MA in Conflict Transformation
Dr. Mokhtar Bouba
Liberals and conservatives have waged conflict over development strategies since the founding of the United States of America. Observers of the 2016 Presidential Election may have noticed an escalation of a preexisting trend of destructive engagement between Democrats and Republicans. The researcher pursued primary and secondary research in an attempt to understand how conflict within and between development paradigms in the United States can be transcended. The central research question was regarding how this conflict affects efforts towards peacebuilding at the grassroots from the perspective of a liberal. The literature review provides a brief histories of US American Political Economy and Political Economy as an academic discipline with a focus on Friedrich Hayek and John Maynard Keynes. The secondary research was done in conjunction with an online survey of seventy-eight individuals, collecting demographic information as well as participants’ views on political conflict in economic policy. A discussion emerges, blending the findings of the two inquiries into several main trends preventing transcendence of conflict within US American development paradigms. The willingness to make leaps of faith for a Political Economic ideology and disempowered moderate, in relation to liberals and conservative voices, were noted within both primary and secondary research. Future research is suggested in the role of faith in ideology and a disempowered moderate in prevention of peacebuilding.
American Politics | Behavioral Economics | Civic and Community Engagement | Community-Based Learning | Community-Based Research | Economic History | Economic Theory | Growth and Development | Political Economy | Politics and Social Change
Cadet, Noah, "Engaging America: Unearthing the middle way in the conflict between liberals and conservatives" (2018). Capstone Collection. 3106.

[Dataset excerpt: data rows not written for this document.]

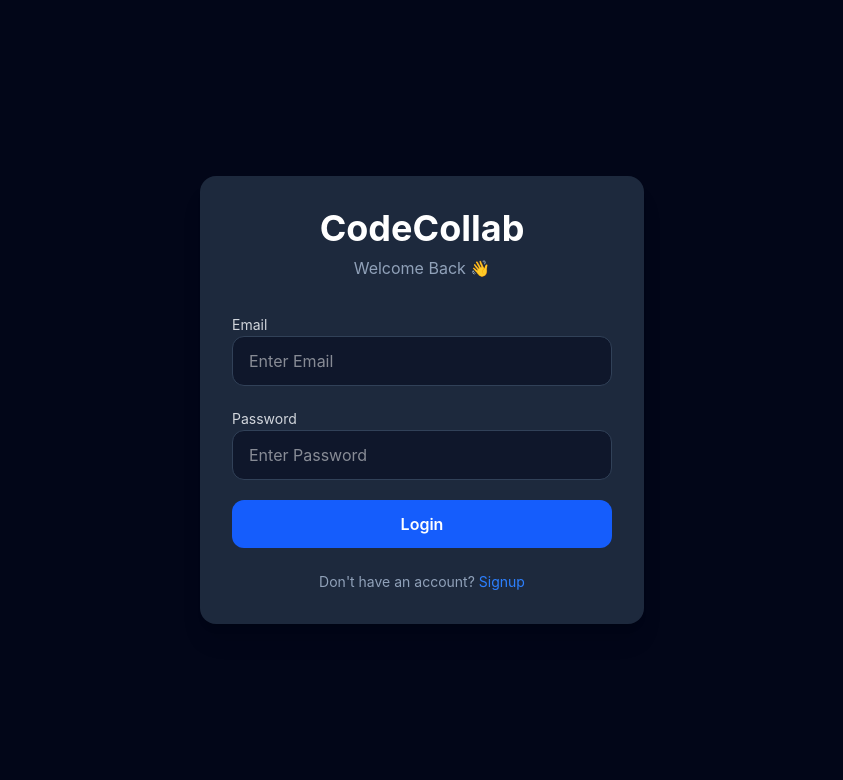
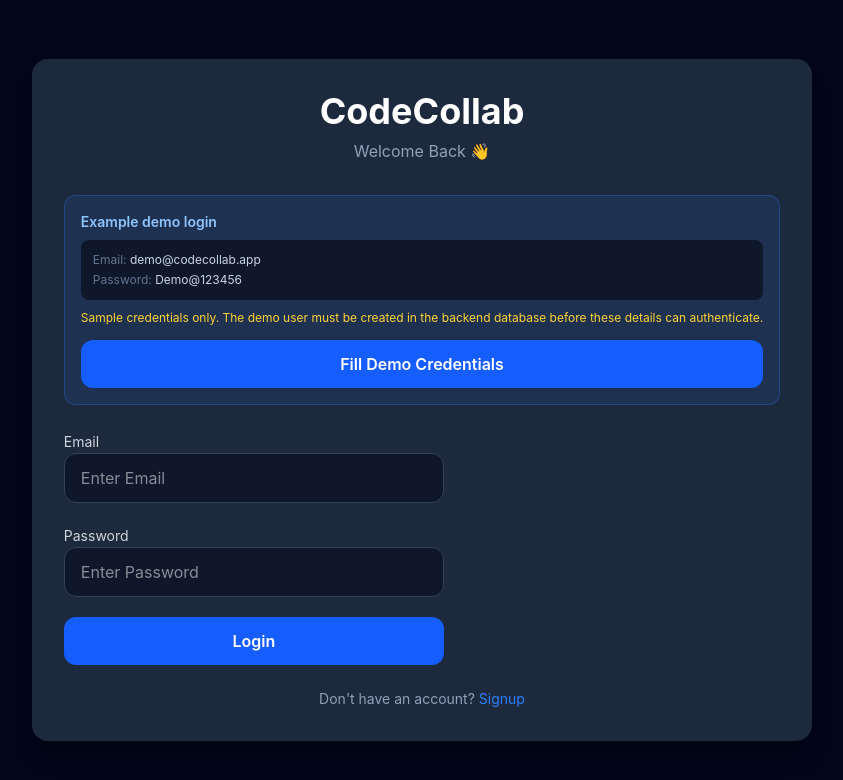
Before and after one commit to kuldeepbtu/codecollab, a React app in the folder frontend/: page /login in a window 1280 px wide. Shown: the top 780 px of the page, without its empty margins (218-1061 px from the left). Built offline with nearby package versions, Linux system fonts and the light colour scheme; no server answers; the HTML template or start-up script is replaced by a standard one.

Commit message:
ui: display example demo login credentials

```diff
--- a/frontend/src/pages/LoginPage.jsx
+++ b/frontend/src/pages/LoginPage.jsx
@@ -1,5 +1,4 @@
 import { Link, Navigate, useNavigate } from "react-router-dom";
-import { useState } from "react";
 import { useForm } from "react-hook-form";
 import { z } from "zod";
 import { zodResolver } from "@hookform/resolvers/zod";
@@ -19,12 +18,13 @@ const loginSchema = z.object({
 function LoginPage() {
   const navigate = useNavigate();
 
-  const { login, signup, user } = useAuth();
-  const [demoCredentials, setDemoCredentials] = useState(null);
-  const [demoLoading, setDemoLoading] = useState(false);
+  const { login, user } = useAuth();
+  const demoEmail = "demo@codecollab.app";
+  const demoPassword = "Demo@123456";
 
   const {
     register,
+    setValue,
     handleSubmit,
     formState: { errors, isSubmitting },
   } = useForm({
@@ -35,35 +35,9 @@ function LoginPage() {
     return <Navigate to="/dashboard" replace />;
   }
 
-  const handleDemoLogin = async () => {
-    if (demoLoading) return;
-
-    setDemoLoading(true);
-    const suffix = `${Date.now().toString(36)}${crypto.randomUUID().slice(0, 8)}`;
-    const credentials = {
-      name: "CodeCollab Demo Guest",
-      email: `guest-${suffix}@codecollab-demo.com`,
-      password: `Guest@${crypto.randomUUID().slice(0, 12)}`,
-    };
-
-    try {
-      await signup(credentials.name, credentials.email, credentials.password);
-      setDemoCredentials({
-        email: credentials.email,
-        password: credentials.password,
-      });
-      toast.success("Demo account created. You are now logged in!");
-      navigate("/dashboard");
-    } catch (err) {
-      toast.error(
-        err?.response?.data?.message ||
-          (err?.code === "ERR_NETWORK"
-            ? "Cannot connect to the CodeCollab backend."
-            : "Could not create a demo account. Please try again.")
-      );
-    } finally {
-      setDemoLoading(false);
-    }
+  const fillDemoCredentials = () => {
+    setValue("email", demoEmail, { shouldValidate: true });
+    setValue("password", demoPassword, { shouldValidate: true });
   };
 
   const onSubmit = async (data) => {
@@ -92,6 +66,20 @@ function LoginPage() {
         <p className="mb-8 text-center text-slate-400">
           Welcome Back 👋
         </p>
+
+        <div className="mb-6 rounded-xl border border-blue-500/30 bg-blue-500/10 p-4">
+          <p className="mb-2 text-sm font-semibold text-blue-300">Example demo login</p>
+          <div className="space-y-1 rounded-lg bg-slate-900 p-3 text-xs text-slate-300">
+            <p><span className="text-slate-500">Email:</span> {demoEmail}</p>
+            <p><span className="text-slate-500">Password:</span> {demoPassword}</p>
+          </div>
+          <p className="mt-2 text-xs leading-relaxed text-amber-300">
+            Sample credentials only. The demo user must be created in the backend database before these details can authenticate.
+          </p>
+          <Button type="button" onClick={fillDemoCredentials} className="mt-3">
+            Fill Demo Credentials
+          </Button>
+        </div>
 
         <form
           onSubmit={handleSubmit(onSubmit)}
```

American Politics Commons, Behavioral Economics Commons, Civic and Community Engagement Commons, Community-Based Learning Commons, Community-Based Research Commons, Economic History Commons, Economic Theory Commons, Growth and Development Commons, Political Economy Commons, Politics and Social Change Commons